Queens & Kings and Other Things
Roger Sabin

Chapter 4 examines Duval’s only children’s book, with particular reference to its relationship to Edward Lear’s nonsense verse, other influences on its content and its contemporary reception. The book’s lavish production values point to a high point in her career, and its mode of address to a willingness to experiment.

in Marie Duval
Roger Sabin

Chapter 1 introduces the magazine, which was Duval’s primary site of publication, and her place within it. Themes that emerge affecting her work relate to the serial publication of the magazine and its political orientation, and the way in which Duval’s work was juxtaposed with the contributions of others, notably the cartoonist of the main ‘cut’ (the illustration with the highest status), William Boucher. The chapter emphasises the innovative nature not only of Judy but also of Duval’s role within the magazine and, by extension, her role in developing cartooning itself.

in Marie Duval
Abstract only
Simon Grennan, Roger Sabin, and Julian Waite
in Marie Duval
Abstract only
Maverick Victorian Cartoonist

Marie Duval: Maverick Victorian cartoonist offers the first critical appraisal of the work of Marie Duval (Isabelle Émilie de Tessier [1847–90]), one of the most unusual, pioneering and visionary cartoonists of the later nineteenth century.

Taking a critical theory approach, the book discusses key themes and practices of Duval’s vision and production, relative to the wider historic social, cultural and economic environments in which her work was made, distributed and read. It identifies Duval as an exemplary radical practitioner in an urban media environment, in which new professional definitions were being created, and in which new congruence between performance, illustration, narrative drawing and novels emerged.
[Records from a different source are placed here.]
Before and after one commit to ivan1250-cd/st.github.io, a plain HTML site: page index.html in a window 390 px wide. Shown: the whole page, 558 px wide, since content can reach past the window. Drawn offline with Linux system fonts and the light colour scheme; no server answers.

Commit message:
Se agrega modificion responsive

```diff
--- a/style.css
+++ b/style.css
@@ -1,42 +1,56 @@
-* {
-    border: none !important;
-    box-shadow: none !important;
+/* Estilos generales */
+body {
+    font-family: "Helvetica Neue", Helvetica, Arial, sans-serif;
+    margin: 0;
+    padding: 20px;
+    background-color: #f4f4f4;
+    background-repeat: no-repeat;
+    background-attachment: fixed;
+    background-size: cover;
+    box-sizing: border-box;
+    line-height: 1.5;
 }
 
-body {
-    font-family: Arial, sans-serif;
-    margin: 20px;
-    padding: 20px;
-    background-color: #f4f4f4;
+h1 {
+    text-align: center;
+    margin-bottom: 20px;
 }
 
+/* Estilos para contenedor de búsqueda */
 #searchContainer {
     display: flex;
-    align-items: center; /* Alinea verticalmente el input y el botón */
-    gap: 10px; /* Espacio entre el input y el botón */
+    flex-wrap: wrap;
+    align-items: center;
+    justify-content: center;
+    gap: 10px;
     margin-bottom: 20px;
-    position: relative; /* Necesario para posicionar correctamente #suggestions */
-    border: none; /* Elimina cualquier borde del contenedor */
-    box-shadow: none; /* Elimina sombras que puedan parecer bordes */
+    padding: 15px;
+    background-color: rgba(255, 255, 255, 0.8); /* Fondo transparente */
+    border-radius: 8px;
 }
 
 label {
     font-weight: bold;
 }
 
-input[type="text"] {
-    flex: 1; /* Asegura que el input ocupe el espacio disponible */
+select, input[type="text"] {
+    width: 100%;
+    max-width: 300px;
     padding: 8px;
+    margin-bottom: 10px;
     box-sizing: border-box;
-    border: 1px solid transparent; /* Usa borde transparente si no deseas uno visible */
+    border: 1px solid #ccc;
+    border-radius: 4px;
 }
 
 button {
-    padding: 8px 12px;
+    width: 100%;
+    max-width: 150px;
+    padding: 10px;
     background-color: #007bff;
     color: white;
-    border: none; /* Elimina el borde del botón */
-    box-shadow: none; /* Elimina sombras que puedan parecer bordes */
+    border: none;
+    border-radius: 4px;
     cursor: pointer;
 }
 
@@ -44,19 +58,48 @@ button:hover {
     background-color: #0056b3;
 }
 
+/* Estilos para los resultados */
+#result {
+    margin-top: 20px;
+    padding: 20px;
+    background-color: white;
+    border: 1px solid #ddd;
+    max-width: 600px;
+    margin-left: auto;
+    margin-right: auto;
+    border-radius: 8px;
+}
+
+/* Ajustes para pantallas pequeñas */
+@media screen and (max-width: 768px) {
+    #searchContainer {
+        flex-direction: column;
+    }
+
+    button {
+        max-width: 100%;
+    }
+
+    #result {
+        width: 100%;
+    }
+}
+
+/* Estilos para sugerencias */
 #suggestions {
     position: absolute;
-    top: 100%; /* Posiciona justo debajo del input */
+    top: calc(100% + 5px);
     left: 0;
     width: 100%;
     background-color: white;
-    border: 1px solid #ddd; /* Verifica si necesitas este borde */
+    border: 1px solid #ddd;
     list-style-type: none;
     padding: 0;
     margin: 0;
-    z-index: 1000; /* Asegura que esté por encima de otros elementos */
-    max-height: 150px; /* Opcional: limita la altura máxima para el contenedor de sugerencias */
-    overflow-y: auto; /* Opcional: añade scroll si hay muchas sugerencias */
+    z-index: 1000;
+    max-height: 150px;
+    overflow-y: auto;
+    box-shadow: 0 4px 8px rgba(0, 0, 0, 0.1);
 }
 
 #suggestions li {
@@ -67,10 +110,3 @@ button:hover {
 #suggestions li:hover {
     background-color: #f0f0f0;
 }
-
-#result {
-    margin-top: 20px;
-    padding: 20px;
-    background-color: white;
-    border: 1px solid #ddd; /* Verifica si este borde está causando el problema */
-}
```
The book divides into two sections: Work and Depicting and Performing, interrogating the relationships between the developing practices and the developing forms of the visual cultures of print, story-telling, drawing and stage performance. On one hand, the book focuses on the creation of new types of work by women and gendered questions of authorship in the attribution of work, and on the other, the book highlights the style of Duval’s drawings relative to both the visual conventions of theatre production and the significance of the visualisation of amateurism and vulgarity. The book pays critical attention to Duval the practitioner and to her work, establishing her as a unique but exemplary figure in the foundational development of a culture of print, visualisation and narrative drawing in English, in a transformational period of the nineteenth century.

Simon Grennan

Chapter 5 considers the nature of the journalistic workplace Duval found herself in, including an analysis of the processes of periodical publishing in general. It focuses on wood-block engraving technology and the role of the journalist in the publishing industry in particular. This allows for reflections on the significance of gender and class in nineteenth-century employment.

in Marie Duval
Simon Grennan

Chapter 2 considers how Duval subverted the established nineteenth-century idea that employment was masculine and brutalising by inhabiting and then manipulating the gap between supported middle-class women and working-class women manual and service workers. It suggests that her stage career allowed her to develop complex metaphors in print, highlighting the mutability of gender and significance of clothing. Duval emerges as a flâneuse wandering through the pages of the popular publications of her time.

in Marie Duval
Julian Waite

Chapter 3 traces Duval’s stage performances, from pantomimes to romantic dramas and burlesque, using the sparse available evidence, and relates known events in her life to specific drawings she made. Her highs and lows in Ross productions, and her use of stock characters, were inspirations for her Judy strips and cartoons, though less than 5 per cent are explicitly theatre-based.

in Marie Duval
suggestive synaesthesia in Marie Duval’s work
Julian Waite

Chapter 7 introduces the influences that may have impinged on Duval as an actor and therefore informed her drawing, including nineteenth-century performance theory and rehearsal practices as revealed through contemporary actor diaries. The chapter concludes with some thoughts on how Duval’s apparently spontaneous style may relate to current notions of drawing as performance.

in Marie Duval
Julian Waite

Chapter 8 examines the theatre influence on Duval’s output, by noticing models other than academic drawing arising from the visual tropes of theatre spectacle. Examples of stage mechanics and human athleticism are explored for clues to her depiction of movement and novelty.

in Marie Duval
Simon Grennan

Chapter 6 describes the conditions in which Duval’s drawings were drawn, produced and read. It navigates Duval’s contemporaries, who had a critical stance on her work despite its clear popular appeal, defining her work in a very subtle way as ‘vulgar’. The chapter goes on to demonstrate the complex nature of Duval’s comic achievement, through a close examination of her parodies of various artworks displayed at The Royal Academy Summer Exhibitions of 1880 and 1876.

in Marie Duval